*What you need to do*: Each record that follows should be repeated exactly, minus any images.
[[ Supplied data, beginning ]]
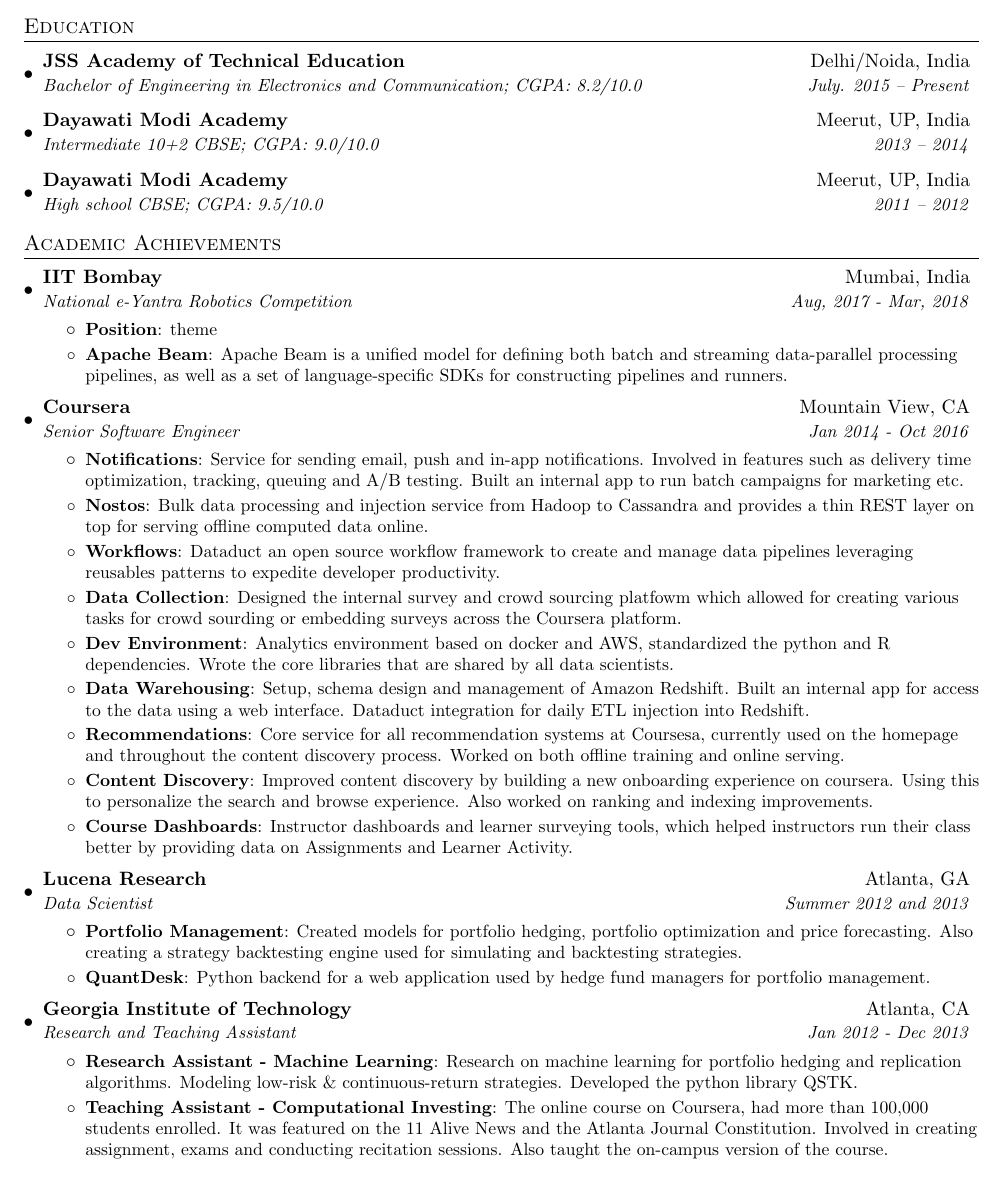
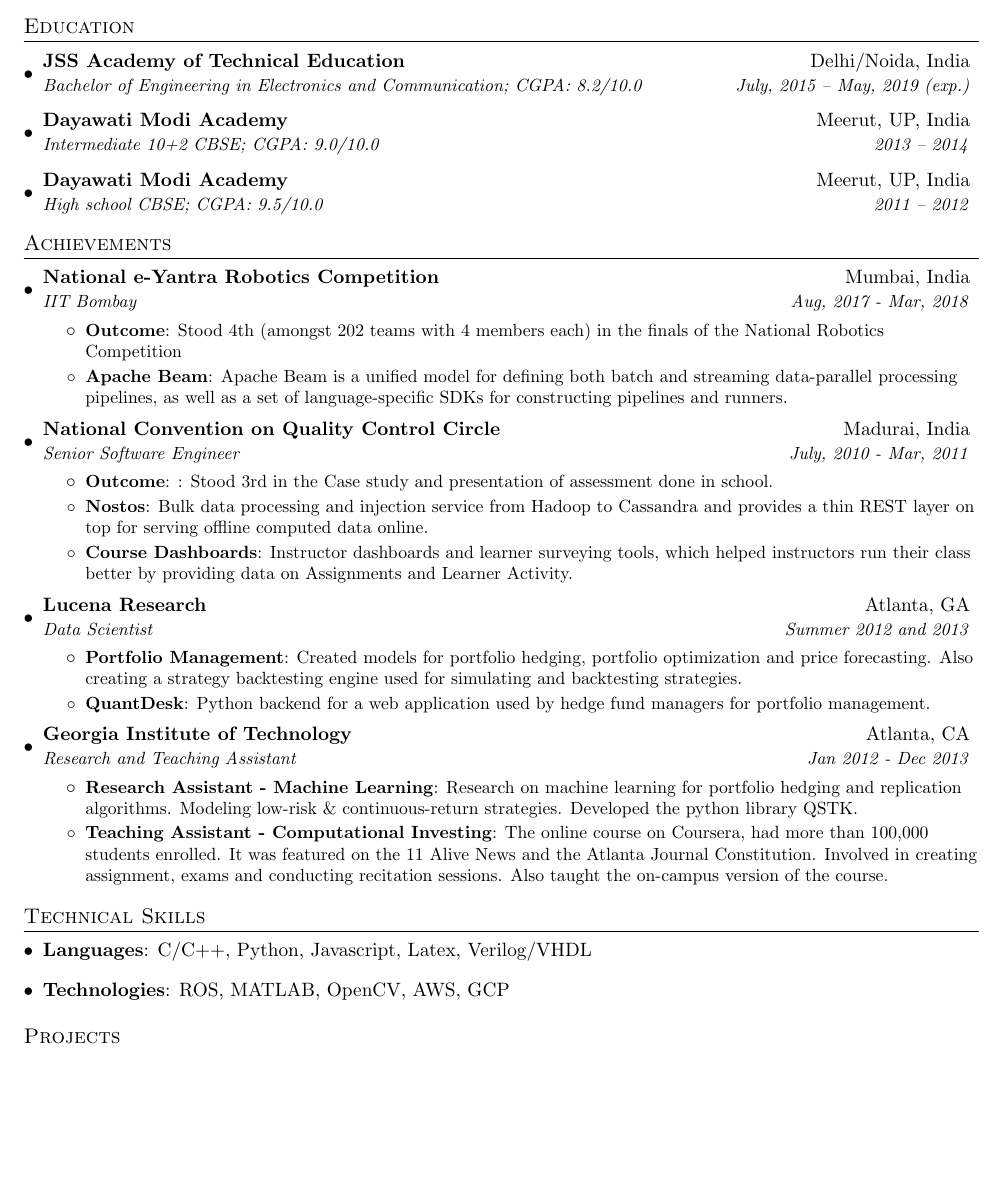
Before and after one commit to prankurverma/latex-Resume, a LaTeX CV (resume.tex): part of page 1 of 2, cut so that both start at the same text, the shorter picture padded with empty space. Compiled offline with pdfLaTeX.

Commit message:
added technical skills

```diff
--- a/resume.tex
+++ b/resume.tex
@@ -73,13 +73,12 @@
   \ Github: \href{https://github.com/prankurverma}{@prankurverma}\\
 \end{tabular*}
 
-
 %-----------EDUCATION-----------------
 \section{Education}
   \resumeSubHeadingListStart
     \resumeSubheading
       {JSS Academy of Technical Education}{Delhi/Noida, India}
-      {Bachelor of Engineering in Electronics and Communication;  CGPA: 8.2/10.0}{July. 2015 -- Present}
+      {Bachelor of Engineering in Electronics and Communication;  CGPA: 8.2/10.0}{July, 2015 -- May, 2019 (exp.)}
     \resumeSubheading
       {Dayawati Modi Academy}{Meerut, UP, India}
       {Intermediate 10+2 CBSE;  CGPA: 9.0/10.0}{2013 -- 2014}
@@ -88,41 +87,28 @@
       {High school CBSE;  CGPA: 9.5/10.0}{2011 -- 2012}
   \resumeSubHeadingListEnd
 
-
 %-----------ACHIEVEMENTS-----------------
-\section{Academic Achievements}
+\section{Achievements}
   \resumeSubHeadingListStart
 
     \resumeSubheading
-      {IIT Bombay}{Mumbai, India}
-      {National e-Yantra Robotics Competition}{Aug, 2017 - Mar, 2018}
+      {National e-Yantra Robotics Competition}{Mumbai, India}
+      {IIT Bombay}{Aug, 2017 - Mar, 2018}
       \resumeItemListStart
-        \resumeItem{Position}
-          {theme}
+        \resumeItem{Outcome}
+          {Stood 4th (amongst 202 teams with 4 members each) in the finals of the National Robotics Competition}
         \resumeItem{Apache Beam}
           {Apache Beam is a unified model for defining both batch and streaming data-parallel processing pipelines, as well as a set of language-specific SDKs for constructing pipelines and runners.}
       \resumeItemListEnd
 
     \resumeSubheading
-      {Coursera}{Mountain View, CA}
-      {Senior Software Engineer}{Jan 2014 - Oct 2016}
+      {National Convention on Quality Control Circle}{Madurai, India}
+      {Senior Software Engineer}{July, 2010 - Mar, 2011}
       \resumeItemListStart
-        \resumeItem{Notifications}
-          {Service for sending email, push and in-app notifications. Involved in features such as delivery time optimization, tracking, queuing and A/B testing. Built an internal app to run batch campaigns for marketing etc.}
+        \resumeItem{Outcome}
+          {: Stood 3rd in the Case study and presentation of assessment done in school.}
         \resumeItem{Nostos}
           {Bulk data processing and injection service from Hadoop to Cassandra and provides a thin REST layer on top for serving offline computed data online.}
-        \resumeItem{Workflows}
-          {Dataduct an open source workflow framework to create and manage data pipelines leveraging reusables patterns to expedite developer productivity.}
-        \resumeItem{Data Collection}
-          {Designed the internal survey and crowd sourcing platfowm which allowed for creating various tasks for crowd sourding or embedding surveys across the Coursera platform.}
-        \resumeItem{Dev Environment}
-          {Analytics environment based on docker and AWS, standardized the python and R dependencies. Wrote the core libraries that are shared by all data scientists.}
-        \resumeItem{Data Warehousing}
-          {Setup, schema design and management of Amazon Redshift. Built an internal app for access to the data using a web interface. Dataduct integration for daily ETL injection into Redshift.}
-        \resumeItem{Recommendations}
-          {Core service for all recommendation systems at Coursesa, currently used on the homepage and throughout the content discovery process. Worked on both offline training and online serving.}
-        \resumeItem{Content Discovery}
-          {Improved content discovery by building a new onboarding experience on coursera. Using this to personalize the search and browse experience. Also worked on ranking and indexing improvements.}
         \resumeItem{Course Dashboards}
           {Instructor dashboards and learner surveying tools, which helped instructors run their class better by providing data on Assignments and Learner Activity.}
       \resumeItemListEnd
@@ -149,6 +135,15 @@
 
   \resumeSubHeadingListEnd
 
+%--------Technical SKILLS------------
+\section{Technical Skills}
+  \resumeSubHeadingListStart
+    \item{
+      \textbf{Languages}{: C/C++, Python, Javascript, Latex, Verilog/VHDL}
+      \hfill
+      \item{\textbf{Technologies}{: ROS, MATLAB, OpenCV, AWS, GCP}}
+    }
+  \resumeSubHeadingListEnd
 
 %-----------PROJECTS-----------------
 \section{Projects}
```
Also changed, not shown: resume.tex (12 more changed lines).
[[ Supplied data, end ]]
*Answer section*:
Before and after one commit to prankurverma/latex-Resume, a LaTeX CV (resume.tex): part of page 1 of 2, cut so that both start at the same text, the shorter picture padded with empty space. Compiled offline with pdfLaTeX.

Commit message:
added technical skills

```diff
--- a/resume.tex
+++ b/resume.tex
@@ -73,13 +73,12 @@
   \ Github: \href{https://github.com/prankurverma}{@prankurverma}\\
 \end{tabular*}
 
-
 %-----------EDUCATION-----------------
 \section{Education}
   \resumeSubHeadingListStart
     \resumeSubheading
       {JSS Academy of Technical Education}{Delhi/Noida, India}
-      {Bachelor of Engineering in Electronics and Communication;  CGPA: 8.2/10.0}{July. 2015 -- Present}
+      {Bachelor of Engineering in Electronics and Communication;  CGPA: 8.2/10.0}{July, 2015 -- May, 2019 (exp.)}
     \resumeSubheading
       {Dayawati Modi Academy}{Meerut, UP, India}
       {Intermediate 10+2 CBSE;  CGPA: 9.0/10.0}{2013 -- 2014}
@@ -88,41 +87,28 @@
       {High school CBSE;  CGPA: 9.5/10.0}{2011 -- 2012}
   \resumeSubHeadingListEnd
 
-
 %-----------ACHIEVEMENTS-----------------
-\section{Academic Achievements}
+\section{Achievements}
   \resumeSubHeadingListStart
 
     \resumeSubheading
-      {IIT Bombay}{Mumbai, India}
-      {National e-Yantra Robotics Competition}{Aug, 2017 - Mar, 2018}
+      {National e-Yantra Robotics Competition}{Mumbai, India}
+      {IIT Bombay}{Aug, 2017 - Mar, 2018}
       \resumeItemListStart
-        \resumeItem{Position}
-          {theme}
+        \resumeItem{Outcome}
+          {Stood 4th (amongst 202 teams with 4 members each) in the finals of the National Robotics Competition}
         \resumeItem{Apache Beam}
           {Apache Beam is a unified model for defining both batch and streaming data-parallel processing pipelines, as well as a set of language-specific SDKs for constructing pipelines and runners.}
       \resumeItemListEnd
 
     \resumeSubheading
-      {Coursera}{Mountain View, CA}
-      {Senior Software Engineer}{Jan 2014 - Oct 2016}
+      {National Convention on Quality Control Circle}{Madurai, India}
+      {Senior Software Engineer}{July, 2010 - Mar, 2011}
       \resumeItemListStart
-        \resumeItem{Notifications}
-          {Service for sending email, push and in-app notifications. Involved in features such as delivery time optimization, tracking, queuing and A/B testing. Built an internal app to run batch campaigns for marketing etc.}
+        \resumeItem{Outcome}
+          {: Stood 3rd in the Case study and presentation of assessment done in school.}
         \resumeItem{Nostos}
           {Bulk data processing and injection service from Hadoop to Cassandra and provides a thin REST layer on top for serving offline computed data online.}
-        \resumeItem{Workflows}
-          {Dataduct an open source workflow framework to create and manage data pipelines leveraging reusables patterns to expedite developer productivity.}
-        \resumeItem{Data Collection}
-          {Designed the internal survey and crowd sourcing platfowm which allowed for creating various tasks for crowd sourding or embedding surveys across the Coursera platform.}
-        \resumeItem{Dev Environment}
-          {Analytics environment based on docker and AWS, standardized the python and R dependencies. Wrote the core libraries that are shared by all data scientists.}
-        \resumeItem{Data Warehousing}
-          {Setup, schema design and management of Amazon Redshift. Built an internal app for access to the data using a web interface. Dataduct integration for daily ETL injection into Redshift.}
-        \resumeItem{Recommendations}
-          {Core service for all recommendation systems at Coursesa, currently used on the homepage and throughout the content discovery process. Worked on both offline training and online serving.}
-        \resumeItem{Content Discovery}
-          {Improved content discovery by building a new onboarding experience on coursera. Using this to personalize the search and browse experience. Also worked on ranking and indexing improvements.}
         \resumeItem{Course Dashboards}
           {Instructor dashboards and learner surveying tools, which helped instructors run their class better by providing data on Assignments and Learner Activity.}
       \resumeItemListEnd
@@ -149,6 +135,15 @@
 
   \resumeSubHeadingListEnd
 
+%--------Technical SKILLS------------
+\section{Technical Skills}
+  \resumeSubHeadingListStart
+    \item{
+      \textbf{Languages}{: C/C++, Python, Javascript, Latex, Verilog/VHDL}
+      \hfill
+      \item{\textbf{Technologies}{: ROS, MATLAB, OpenCV, AWS, GCP}}
+    }
+  \resumeSubHeadingListEnd
 
 %-----------PROJECTS-----------------
 \section{Projects}
```
Also changed, not shown: resume.tex (12 more changed lines).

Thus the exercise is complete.